Alaska Airlines has been ordered to pay $78 million in a class-action lawsuit on behalf of approximately 1,800 flight attendants who worked for Virgin America and sued that airline before it was acquired by Alaska in Dec. 2016.
The lawsuit alleges that Virgin violated multiple California and City of San Francisco labor and wage laws. A federal judge in California entered final judgment this month, Alaska disclosed Friday in its year-end filing with the Securities and Exchange Commission.
Alaska said Friday it plans to appeal the ruling, challenging the application of local labor laws in the airline industry, where labor relations are typically governed by the federal Railway Labor Act.
The suit was filed in 2015 by three flight attendants, and was certified as a class action just a month before Alaska completed its acquisition.
Most Read Business Stories
- Flawed analysis, failed oversight: How Boeing, FAA certified the suspect 737 MAX flight control system | Times Watchdog
- Belltown penthouse is region’s priciest condo sale ever — and new owners won't even live there
- Amazon finds an alternative workforce through Northwest Center, a Seattle nonprofit helping people with disabilities
- Boeing defends 737 MAX's cockpit add-ons, begins new pilot information sessions
- Doomed jets lacked 2 key safety features that Boeing sold only as extras
It alleges that Virgin failed to pay its flight attendants overtime and minimum wages, and did not pay them for hours worked before, after, and between flights, and for time spent in training, on reserve, completing reports or taking mandatory drug tests. In addition, it alleges that Virgin did not allow flight attendants to take meal or rest breaks.
Alaska issued a statement Friday saying that as an air carrier it is bound by federal aviation regulations.
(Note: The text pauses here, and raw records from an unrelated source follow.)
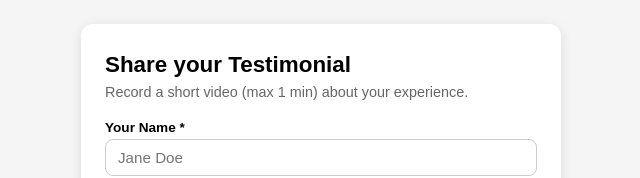
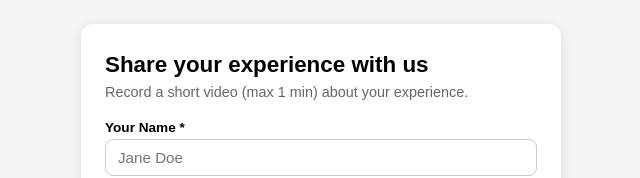
Before and after one commit to awswithchetan/aws-solution-video-testimonial, a plain HTML site: page frontend/index.html in a window 1280 px wide. Shown: the top 178 px of the page, without its empty margins (319-959 px from the left). Drawn offline with Linux system fonts and the light colour scheme.

```diff
--- a/frontend/index.html
+++ b/frontend/index.html
@@ -96,7 +96,7 @@
 <script>
   // ─── Configuration ───────────────────────────────────────────────────────────
   const API_URL   = "https://<id>.execute-api.<region>.amazonaws.com/presign"; // Required: your API Gateway URL
-  const PAGE_TITLE   = "Share your Testimonial";                               // Page heading
+  const PAGE_TITLE   = "Share your experience with us";                               // Page heading
   const PAGE_SUBTITLE = "Record a short video (max 1 min) about your experience."; // Subheading
   const TIP_SCRIPT = [
     "Hi, I'm [your name] and I recently [purchased / used / tried] [product or service name].",
```
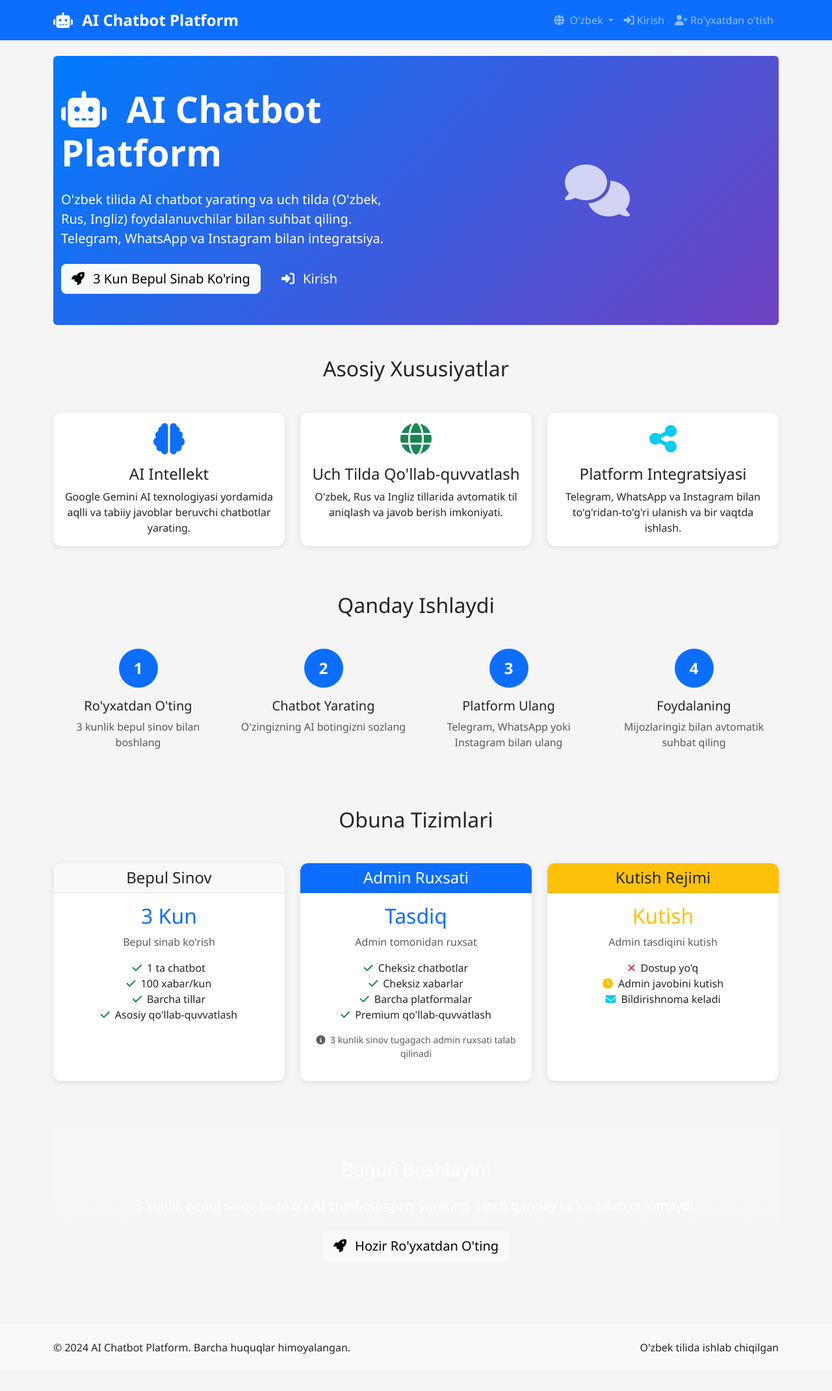
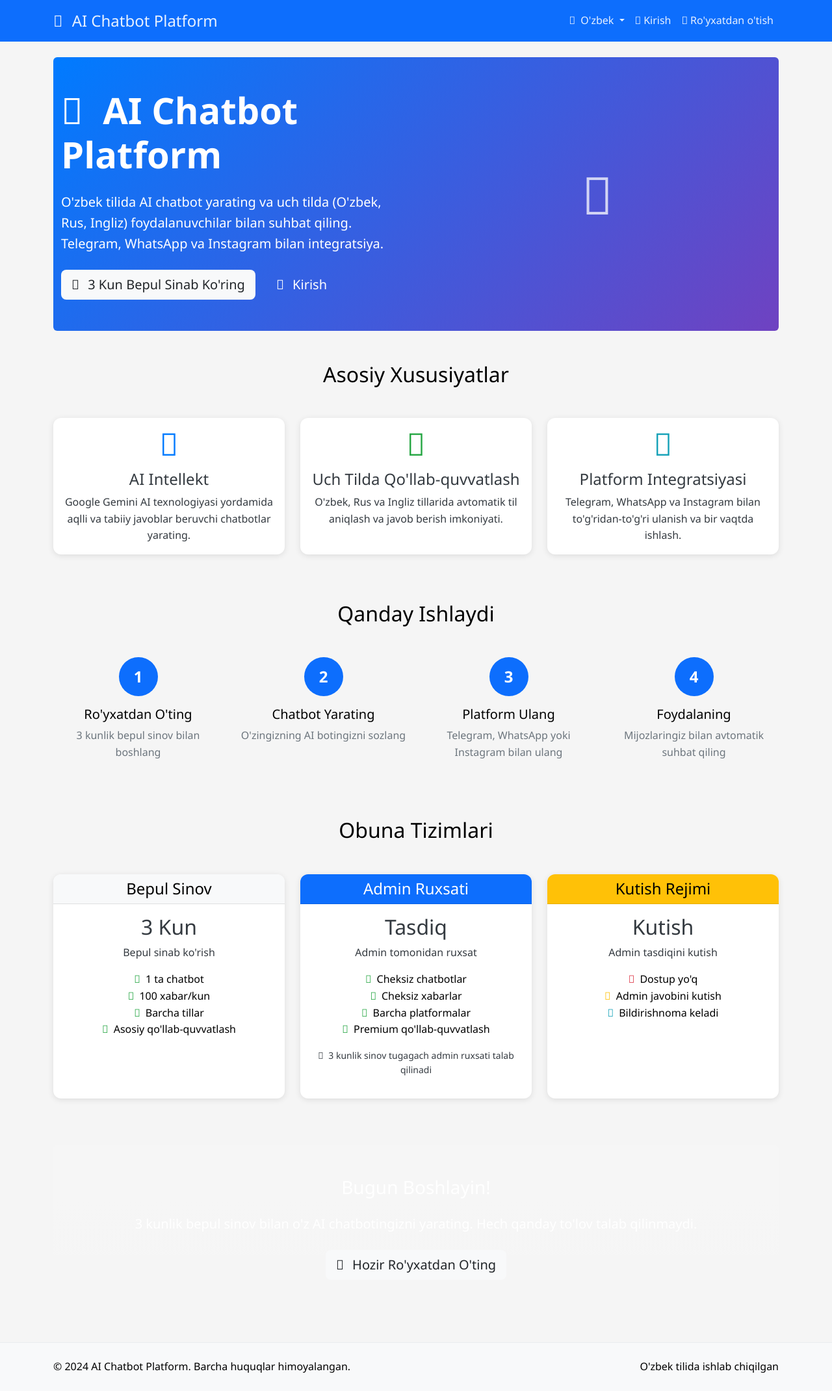
Before and after one commit to akramjon10000/ChatbotBuilder, a Flask app: page / in a window 1280 px wide. Shown: the whole page at 65% size. Before the commit the page ends 2083 px from the top, so only its background shows below. Run offline with Flask 3, Linux system fonts and the light colour scheme.

Commit message:
Improve text visibility and readability across the platform
This commit addresses issues with text visibility and readability by updating the CSS to ensure consistent font families, colors, and line spacing across various elements, including Uzbek text, navigation, tables, forms, modals, and alerts. The changes aim to improve the overall user experience by making all content easily discernible.

Replit-Commit-Author: Agent
Replit-Commit-Session-Id: 770a6e83-5b12-44c1-addb-c320bab25847
Replit-Commit-Checkpoint-Type: full_checkpoint
Replit-Commit-Screenshot-Url: https://storage.googleapis.com/screenshot-production-us-central1/cf7d6d1a-790b-42d6-bdc2-cecd9dc5cd5b/770a6e83-5b12-44c1-addb-c320bab25847/ddm39LV

```diff
--- a/static/css/style.css
+++ b/static/css/style.css
@@ -9,13 +9,15 @@
     --info-color: #17a2b8;
     --light-color: #f8f9fa;
     --dark-color: #343a40;
-    --font-family: 'Segoe UI', Tahoma, Geneva, Verdana, sans-serif;
+    --font-family: 'Segoe UI', 'Roboto', 'Arial', 'Helvetica Neue', 'DejaVu Sans', sans-serif;
 }
 
 /* Global Styles */
 body {
     font-family: var(--font-family);
     background-color: #f5f5f5;
+    color: #212529;
+    line-height: 1.6;
 }
 
 /* Navigation Enhancements */
@@ -98,6 +100,8 @@ body {
     border: 2px solid #e9ecef;
     transition: all 0.3s ease;
     padding: 12px 15px;
+    color: #212529 !important;
+    background-color: #fff !important;
 }
 
 .form-control:focus {
@@ -123,18 +127,20 @@ body {
 .table {
     border-radius: 12px;
     overflow: hidden;
+    color: #212529 !important;
 }
 
 .table th {
     background-color: var(--light-color);
     border: none;
     font-weight: 600;
-    color: var(--dark-color);
+    color: var(--dark-color) !important;
 }
 
 .table td {
     vertical-align: middle;
     border-color: #f1f3f4;
+    color: #212529 !important;
 }
 
 .table-hover tbody tr:hover {
@@ -418,8 +424,148 @@ footer {
 }
 
 /* Uzbek Text Enhancements */
-.uzbek-text {
-    font-family: 'Times New Roman', serif;
+.uzbek-text,
+body[lang="uz"],
+body[lang="uz"] *,
+[lang="uz"],
+[lang="uz"] * {
+    font-family: 'Segoe UI', 'Roboto', 'Arial', 'Helvetica Neue', 'DejaVu Sans', 'Noto Sans', sans-serif !important;
+    font-weight: 400;
+    color: inherit;
+}
+
+/* Ensure all text is visible */
+*, *::before, *::after {
+    color: inherit;
+    font-family: inherit;
+}
+
+/* Fix any potential color visibility issues */
+.text-white {
+    color: #ffffff !important;
+}
+
+.text-dark {
+    color: #212529 !important;
+}
+
+.text-muted {
+    color: #6c757d !important;
+}
+
+/* Ensure card text is visible */
+.card-text, .card-title, .card-body p, .card-body h1, .card-body h2, .card-body h3, .card-body h4, .card-body h5, .card-body h6 {
+    color: var(--dark-color) !important;
+}
+
+/* Ensure navbar text is visible */
+.navbar-nav .nav-link, .navbar-brand {
+    color: rgba(255, 255, 255, 0.9) !important;
+}
+
+.navbar-nav .nav-link:hover {
+    color: #ffffff !important;
+}
+
+/* Ensure form labels are visible */
+.form-label, label {
+    color: var(--dark-color) !important;
+    font-weight: 600;
+}
+
+/* Fix dropdown menu text visibility */
+.dropdown-menu {
+    color: #212529 !important;
+}
+
+.dropdown-item {
+    color: #212529 !important;
+}
+
+.dropdown-item:hover {
+    color: #fff !important;
+}
+
+/* Fix modal text visibility */
+.modal-body, .modal-title, .modal-header, .modal-footer {
+    color: #212529 !important;
+}
+
+/* Fix alert text visibility */
+.alert {
+    color: inherit !important;
+}
+
+/* Fix badge text visibility */
+.badge {
+    color: #fff !important;
+}
+
+/* Fix button text visibility */
+.btn {
+    color: inherit;
+}
+
+.btn-primary {
+    color: #fff !important;
+}
+
+.btn-secondary {
+    color: #fff !important;
+}
+
+.btn-success {
+    color: #fff !important;
+}
+
+.btn-danger {
+    color: #fff !important;
+}
+
+.btn-warning {
+    color: #212529 !important;
+}
+
+.btn-info {
+    color: #fff !important;
+}
+
+.btn-light {
+    color: #212529 !important;
+}
+
+.btn-dark {
+    color: #fff !important;
+}
+
+/* Fix list and other common elements */
+ul, ol, li, p, span, div {
+    color: inherit;
+}
+
+/* Fix specific Bootstrap text utilities */
+.text-primary {
+    color: var(--primary-color) !important;
+}
+
+.text-secondary {
+    color: var(--secondary-color) !important;
+}
+
+.text-success {
+    color: var(--success-color) !important;
+}
+
+.text-danger {
+    color: var(--danger-color) !important;
+}
+
+.text-warning {
+    color: var(--warning-color) !important;
+}
+
+.text-info {
+    color: var(--info-color) !important;
 }
 
 /* Dark Mode Support */
--- a/templates/base.html
+++ b/templates/base.html
@@ -3,6 +3,7 @@
 <head>
     <meta charset="UTF-8">
     <meta name="viewport" content="width=device-width, initial-scale=1.0">
+    <meta http-equiv="Content-Type" content="text/html; charset=utf-8">
     <title>{% block title %}AI Chatbot Platform{% endblock %}</title>
 
     <!-- Bootstrap 5 CSS -->
```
“These rules are prescribed by the FAA and supersede/preempt state law,” the statement said. “We are disappointed in the judgment in this case and plan to appeal the rulings.”